---- Data shown

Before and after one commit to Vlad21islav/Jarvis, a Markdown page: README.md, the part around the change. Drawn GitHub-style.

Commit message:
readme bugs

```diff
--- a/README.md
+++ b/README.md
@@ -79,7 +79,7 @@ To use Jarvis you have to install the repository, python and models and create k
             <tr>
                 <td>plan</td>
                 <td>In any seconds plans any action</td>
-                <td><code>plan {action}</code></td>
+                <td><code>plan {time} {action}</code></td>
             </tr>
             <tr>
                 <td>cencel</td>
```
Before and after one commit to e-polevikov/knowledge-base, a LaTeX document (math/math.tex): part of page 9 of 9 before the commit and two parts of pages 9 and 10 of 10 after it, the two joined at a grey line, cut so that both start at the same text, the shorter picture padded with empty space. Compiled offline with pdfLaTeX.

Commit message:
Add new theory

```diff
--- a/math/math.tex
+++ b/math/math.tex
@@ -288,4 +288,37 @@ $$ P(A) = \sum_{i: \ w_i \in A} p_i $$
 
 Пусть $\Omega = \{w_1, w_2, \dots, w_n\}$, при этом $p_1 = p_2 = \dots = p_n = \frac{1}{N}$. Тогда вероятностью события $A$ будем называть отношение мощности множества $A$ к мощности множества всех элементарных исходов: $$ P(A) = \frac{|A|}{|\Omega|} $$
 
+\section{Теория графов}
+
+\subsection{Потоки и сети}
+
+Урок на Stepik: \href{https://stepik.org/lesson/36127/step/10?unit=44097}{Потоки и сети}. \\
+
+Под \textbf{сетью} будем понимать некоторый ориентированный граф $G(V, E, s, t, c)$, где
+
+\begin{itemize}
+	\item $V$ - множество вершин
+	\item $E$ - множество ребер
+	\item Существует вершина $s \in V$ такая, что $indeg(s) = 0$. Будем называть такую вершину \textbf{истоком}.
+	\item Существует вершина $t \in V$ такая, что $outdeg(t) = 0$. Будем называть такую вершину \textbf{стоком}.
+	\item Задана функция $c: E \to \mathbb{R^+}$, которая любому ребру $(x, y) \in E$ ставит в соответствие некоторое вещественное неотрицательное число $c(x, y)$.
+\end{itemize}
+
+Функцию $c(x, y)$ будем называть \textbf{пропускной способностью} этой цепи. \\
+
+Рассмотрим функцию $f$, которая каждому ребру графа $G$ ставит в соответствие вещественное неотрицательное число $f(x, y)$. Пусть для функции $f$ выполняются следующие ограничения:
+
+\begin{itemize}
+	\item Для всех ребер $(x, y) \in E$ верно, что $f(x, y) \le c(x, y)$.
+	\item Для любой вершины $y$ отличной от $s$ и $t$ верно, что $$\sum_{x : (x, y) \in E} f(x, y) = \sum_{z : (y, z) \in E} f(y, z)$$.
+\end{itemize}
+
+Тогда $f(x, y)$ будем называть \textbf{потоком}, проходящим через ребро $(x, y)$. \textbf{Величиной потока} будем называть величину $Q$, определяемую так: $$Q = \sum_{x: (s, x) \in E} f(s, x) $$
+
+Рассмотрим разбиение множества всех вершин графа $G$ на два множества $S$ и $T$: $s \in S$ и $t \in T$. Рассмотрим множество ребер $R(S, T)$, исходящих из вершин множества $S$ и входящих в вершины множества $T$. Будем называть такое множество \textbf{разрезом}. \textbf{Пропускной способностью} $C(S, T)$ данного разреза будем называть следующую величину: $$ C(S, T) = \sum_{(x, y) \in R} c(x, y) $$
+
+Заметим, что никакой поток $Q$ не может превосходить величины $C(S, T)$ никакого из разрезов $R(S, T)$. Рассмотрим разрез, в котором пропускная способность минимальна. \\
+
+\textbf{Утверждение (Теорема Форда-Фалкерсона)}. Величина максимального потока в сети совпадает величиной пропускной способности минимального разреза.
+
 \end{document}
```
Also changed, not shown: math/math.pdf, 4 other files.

--------

Retype the records above in full, exactly as they appear.

Before and after one commit to Vlad21islav/Jarvis, a Markdown page: README.md, the part around the change. Drawn GitHub-style.

Commit message:
readme bugs

```diff
--- a/README.md
+++ b/README.md
@@ -79,7 +79,7 @@ To use Jarvis you have to install the repository, python and models and create k
             <tr>
                 <td>plan</td>
                 <td>In any seconds plans any action</td>
-                <td><code>plan {action}</code></td>
+                <td><code>plan {time} {action}</code></td>
             </tr>
             <tr>
                 <td>cencel</td>
```
Before and after one commit to e-polevikov/knowledge-base, a LaTeX document (math/math.tex): part of page 9 of 9 before the commit and two parts of pages 9 and 10 of 10 after it, the two joined at a grey line, cut so that both start at the same text, the shorter picture padded with empty space. Compiled offline with pdfLaTeX.

Commit message:
Add new theory

```diff
--- a/math/math.tex
+++ b/math/math.tex
@@ -288,4 +288,37 @@ $$ P(A) = \sum_{i: \ w_i \in A} p_i $$
 
 Пусть $\Omega = \{w_1, w_2, \dots, w_n\}$, при этом $p_1 = p_2 = \dots = p_n = \frac{1}{N}$. Тогда вероятностью события $A$ будем называть отношение мощности множества $A$ к мощности множества всех элементарных исходов: $$ P(A) = \frac{|A|}{|\Omega|} $$
 
+\section{Теория графов}
+
+\subsection{Потоки и сети}
+
+Урок на Stepik: \href{https://stepik.org/lesson/36127/step/10?unit=44097}{Потоки и сети}. \\
+
+Под \textbf{сетью} будем понимать некоторый ориентированный граф $G(V, E, s, t, c)$, где
+
+\begin{itemize}
+	\item $V$ - множество вершин
+	\item $E$ - множество ребер
+	\item Существует вершина $s \in V$ такая, что $indeg(s) = 0$. Будем называть такую вершину \textbf{истоком}.
+	\item Существует вершина $t \in V$ такая, что $outdeg(t) = 0$. Будем называть такую вершину \textbf{стоком}.
+	\item Задана функция $c: E \to \mathbb{R^+}$, которая любому ребру $(x, y) \in E$ ставит в соответствие некоторое вещественное неотрицательное число $c(x, y)$.
+\end{itemize}
+
+Функцию $c(x, y)$ будем называть \textbf{пропускной способностью} этой цепи. \\
+
+Рассмотрим функцию $f$, которая каждому ребру графа $G$ ставит в соответствие вещественное неотрицательное число $f(x, y)$. Пусть для функции $f$ выполняются следующие ограничения:
+
+\begin{itemize}
+	\item Для всех ребер $(x, y) \in E$ верно, что $f(x, y) \le c(x, y)$.
+	\item Для любой вершины $y$ отличной от $s$ и $t$ верно, что $$\sum_{x : (x, y) \in E} f(x, y) = \sum_{z : (y, z) \in E} f(y, z)$$.
+\end{itemize}
+
+Тогда $f(x, y)$ будем называть \textbf{потоком}, проходящим через ребро $(x, y)$. \textbf{Величиной потока} будем называть величину $Q$, определяемую так: $$Q = \sum_{x: (s, x) \in E} f(s, x) $$
+
+Рассмотрим разбиение множества всех вершин графа $G$ на два множества $S$ и $T$: $s \in S$ и $t \in T$. Рассмотрим множество ребер $R(S, T)$, исходящих из вершин множества $S$ и входящих в вершины множества $T$. Будем называть такое множество \textbf{разрезом}. \textbf{Пропускной способностью} $C(S, T)$ данного разреза будем называть следующую величину: $$ C(S, T) = \sum_{(x, y) \in R} c(x, y) $$
+
+Заметим, что никакой поток $Q$ не может превосходить величины $C(S, T)$ никакого из разрезов $R(S, T)$. Рассмотрим разрез, в котором пропускная способность минимальна. \\
+
+\textbf{Утверждение (Теорема Форда-Фалкерсона)}. Величина максимального потока в сети совпадает величиной пропускной способности минимального разреза.
+
 \end{document}
```
Also changed, not shown: math/math.pdf, 4 other files.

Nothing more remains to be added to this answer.